:: Extracted entries

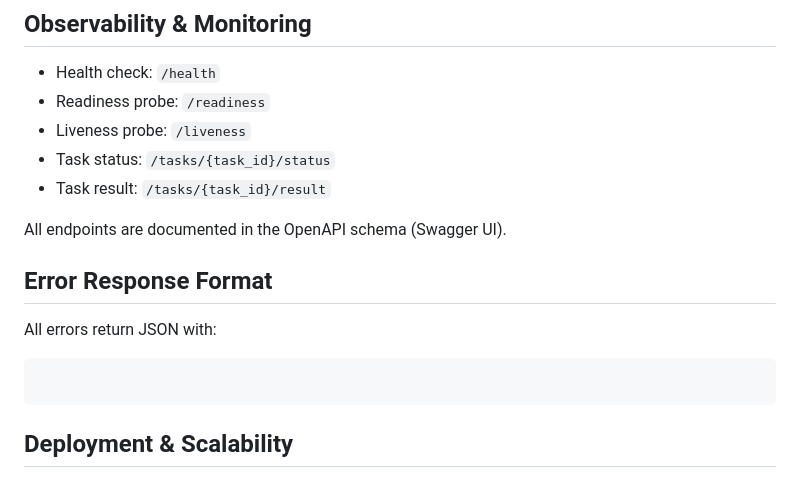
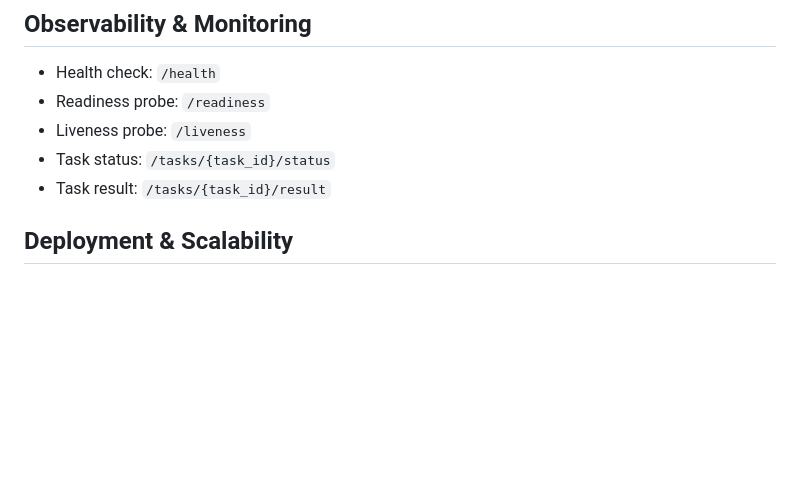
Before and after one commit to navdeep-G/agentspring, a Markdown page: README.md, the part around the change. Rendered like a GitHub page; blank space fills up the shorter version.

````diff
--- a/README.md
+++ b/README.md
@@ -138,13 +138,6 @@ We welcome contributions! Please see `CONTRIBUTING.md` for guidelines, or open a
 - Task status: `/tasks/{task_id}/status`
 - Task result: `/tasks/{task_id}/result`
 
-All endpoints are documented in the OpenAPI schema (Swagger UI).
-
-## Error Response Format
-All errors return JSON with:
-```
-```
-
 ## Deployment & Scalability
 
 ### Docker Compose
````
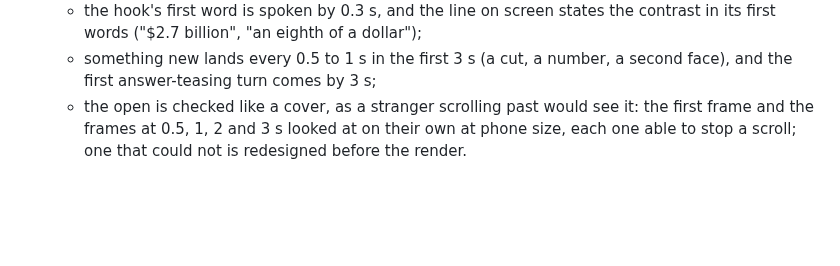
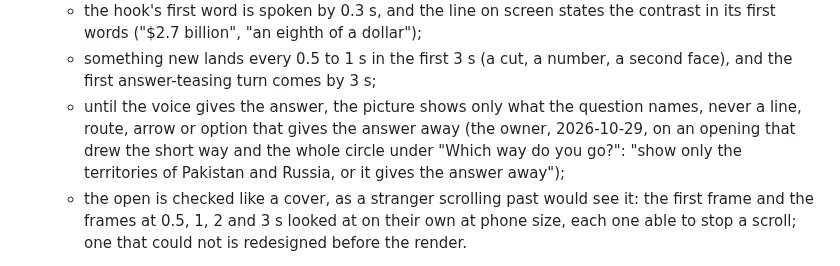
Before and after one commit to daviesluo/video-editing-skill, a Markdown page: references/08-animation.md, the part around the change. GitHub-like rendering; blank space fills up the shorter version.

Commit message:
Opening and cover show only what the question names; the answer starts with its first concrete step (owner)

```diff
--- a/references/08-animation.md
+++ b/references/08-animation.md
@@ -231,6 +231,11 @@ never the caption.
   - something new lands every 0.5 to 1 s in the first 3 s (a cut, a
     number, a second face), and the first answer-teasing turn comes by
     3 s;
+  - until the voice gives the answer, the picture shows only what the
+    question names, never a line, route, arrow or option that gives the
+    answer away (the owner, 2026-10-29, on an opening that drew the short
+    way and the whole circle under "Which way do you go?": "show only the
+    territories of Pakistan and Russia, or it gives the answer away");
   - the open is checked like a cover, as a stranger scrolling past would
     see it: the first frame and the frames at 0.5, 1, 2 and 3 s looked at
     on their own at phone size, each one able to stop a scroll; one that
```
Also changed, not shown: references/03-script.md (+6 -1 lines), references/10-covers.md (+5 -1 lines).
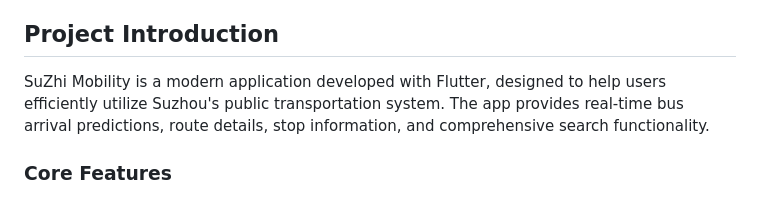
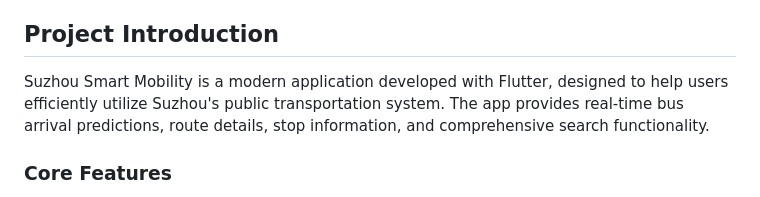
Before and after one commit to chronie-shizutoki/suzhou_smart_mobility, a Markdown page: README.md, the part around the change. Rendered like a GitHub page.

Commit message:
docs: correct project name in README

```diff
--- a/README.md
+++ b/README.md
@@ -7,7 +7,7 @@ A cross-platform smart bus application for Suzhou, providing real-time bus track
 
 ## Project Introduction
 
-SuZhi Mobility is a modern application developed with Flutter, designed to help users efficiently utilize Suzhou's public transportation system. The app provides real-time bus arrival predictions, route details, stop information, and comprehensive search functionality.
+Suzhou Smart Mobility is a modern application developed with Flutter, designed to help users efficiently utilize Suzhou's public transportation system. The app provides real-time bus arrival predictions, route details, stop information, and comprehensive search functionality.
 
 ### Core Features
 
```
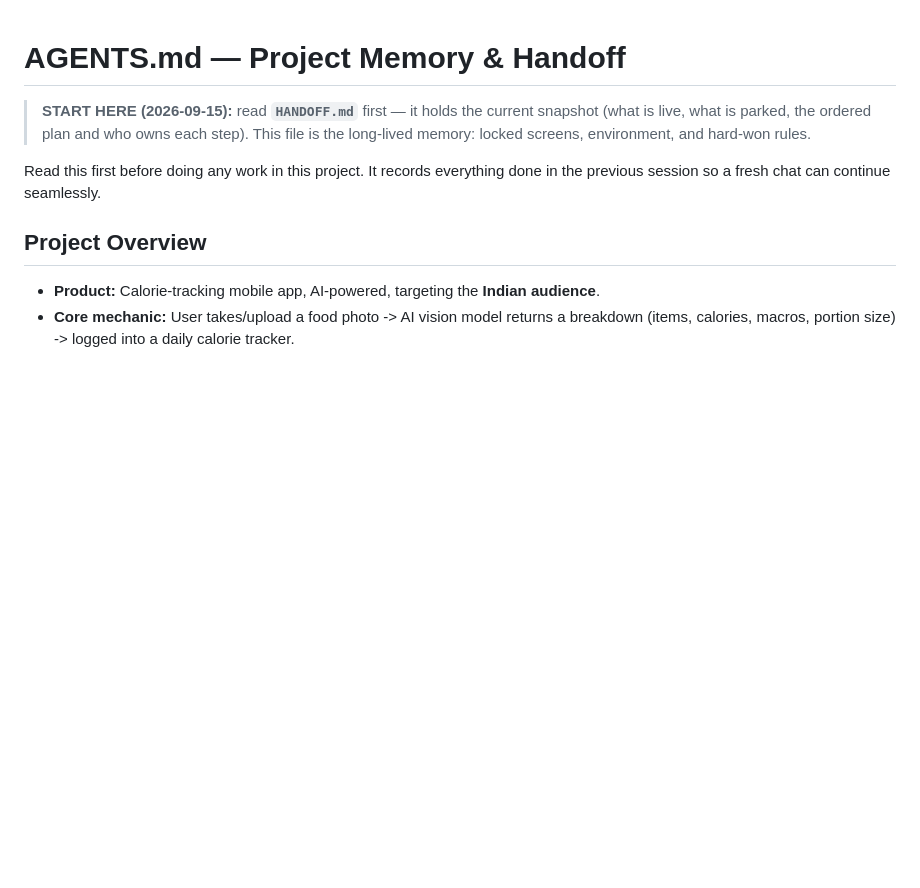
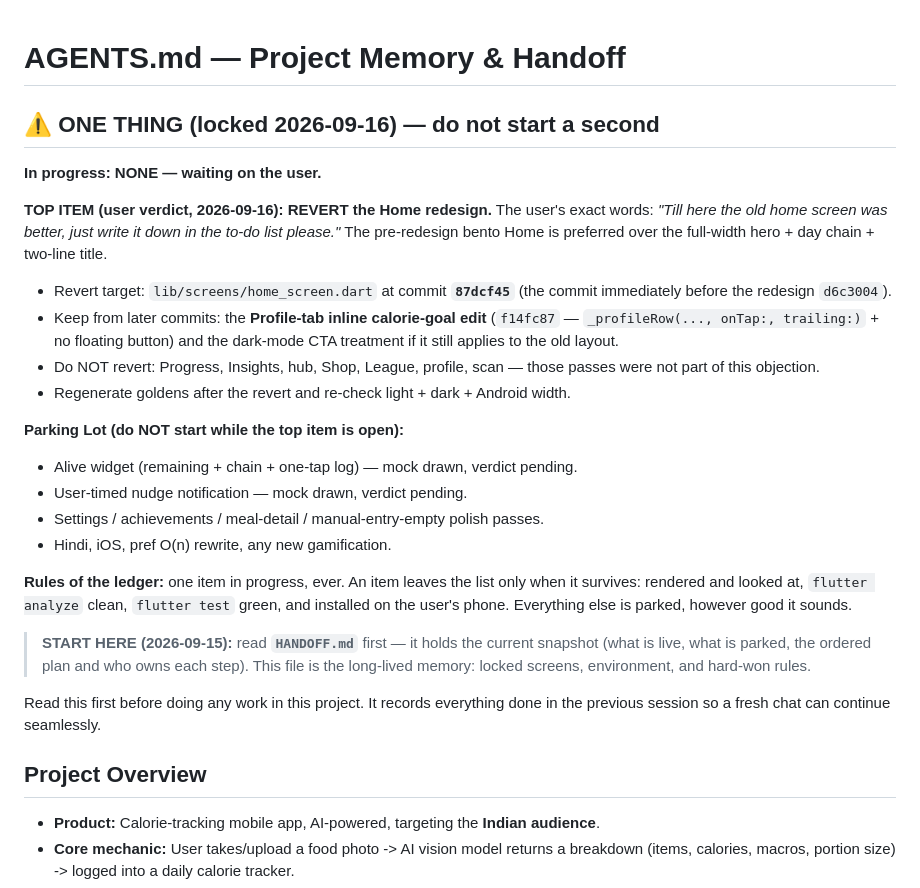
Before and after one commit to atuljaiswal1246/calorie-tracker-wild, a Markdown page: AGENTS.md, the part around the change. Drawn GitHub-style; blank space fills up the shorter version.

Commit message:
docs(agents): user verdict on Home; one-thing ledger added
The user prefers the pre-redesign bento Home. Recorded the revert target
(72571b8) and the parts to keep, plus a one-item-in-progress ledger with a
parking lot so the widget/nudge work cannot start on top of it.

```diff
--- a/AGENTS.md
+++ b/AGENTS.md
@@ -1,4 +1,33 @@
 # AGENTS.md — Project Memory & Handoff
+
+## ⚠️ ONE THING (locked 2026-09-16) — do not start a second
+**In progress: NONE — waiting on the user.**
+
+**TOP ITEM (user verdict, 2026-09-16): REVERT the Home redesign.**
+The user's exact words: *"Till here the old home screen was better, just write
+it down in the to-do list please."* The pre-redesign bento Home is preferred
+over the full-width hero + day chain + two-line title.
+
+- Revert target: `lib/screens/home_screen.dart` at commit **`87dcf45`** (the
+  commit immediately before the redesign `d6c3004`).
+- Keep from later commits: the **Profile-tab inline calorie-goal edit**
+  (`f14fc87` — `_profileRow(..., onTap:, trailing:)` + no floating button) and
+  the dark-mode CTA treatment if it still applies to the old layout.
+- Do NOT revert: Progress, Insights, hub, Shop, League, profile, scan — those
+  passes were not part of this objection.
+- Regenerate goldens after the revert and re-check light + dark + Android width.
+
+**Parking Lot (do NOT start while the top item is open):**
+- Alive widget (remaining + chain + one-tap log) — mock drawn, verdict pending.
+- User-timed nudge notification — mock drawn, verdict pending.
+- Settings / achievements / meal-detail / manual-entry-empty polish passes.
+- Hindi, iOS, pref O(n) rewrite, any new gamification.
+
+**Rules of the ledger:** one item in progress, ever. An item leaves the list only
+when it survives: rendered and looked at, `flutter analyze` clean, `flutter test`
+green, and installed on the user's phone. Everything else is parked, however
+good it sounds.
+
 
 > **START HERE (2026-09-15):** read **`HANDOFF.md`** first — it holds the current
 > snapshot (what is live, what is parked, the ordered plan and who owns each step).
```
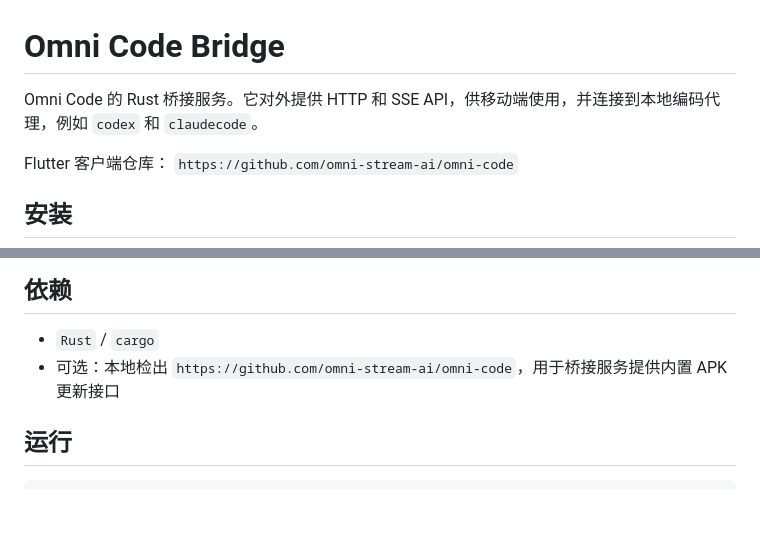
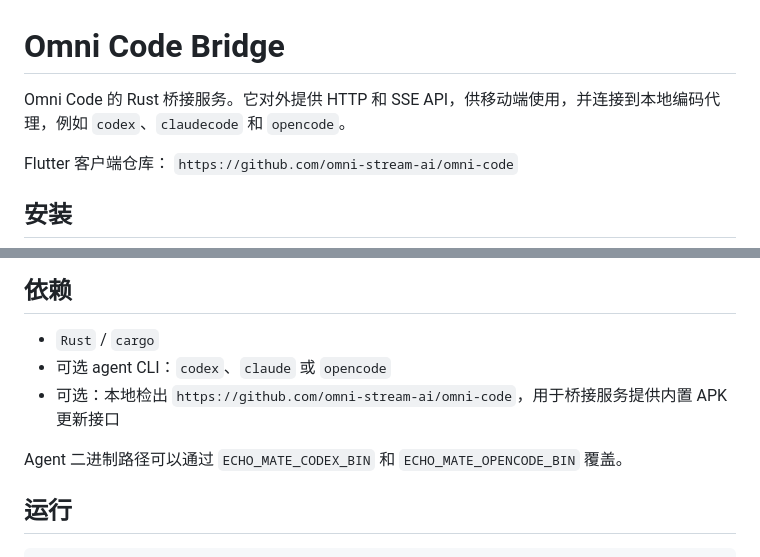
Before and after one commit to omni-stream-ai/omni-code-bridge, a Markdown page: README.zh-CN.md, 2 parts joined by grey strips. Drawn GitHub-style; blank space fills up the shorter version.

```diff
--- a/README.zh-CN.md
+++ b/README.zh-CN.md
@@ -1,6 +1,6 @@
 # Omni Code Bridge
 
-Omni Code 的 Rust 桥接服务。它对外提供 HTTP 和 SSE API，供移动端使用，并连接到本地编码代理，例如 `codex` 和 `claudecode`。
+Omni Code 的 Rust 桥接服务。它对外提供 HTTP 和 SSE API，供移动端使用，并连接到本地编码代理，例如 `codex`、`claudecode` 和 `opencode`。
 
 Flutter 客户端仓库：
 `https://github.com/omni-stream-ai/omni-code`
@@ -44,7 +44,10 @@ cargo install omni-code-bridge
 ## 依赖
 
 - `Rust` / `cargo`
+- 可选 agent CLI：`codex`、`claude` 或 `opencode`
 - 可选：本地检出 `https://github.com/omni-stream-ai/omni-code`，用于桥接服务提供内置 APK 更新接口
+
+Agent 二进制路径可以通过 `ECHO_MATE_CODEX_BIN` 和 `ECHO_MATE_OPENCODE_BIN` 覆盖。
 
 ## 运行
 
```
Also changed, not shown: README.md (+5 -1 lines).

::::

Exercise objective: Read the lines above. Gather those in which the string "https" is found.

Response box:
 `https://github.com/omni-stream-ai/omni-code`
 - 可选：本地检出 `https://github.com/omni-stream-ai/omni-code`，用于桥接服务提供内置 APK 更新接口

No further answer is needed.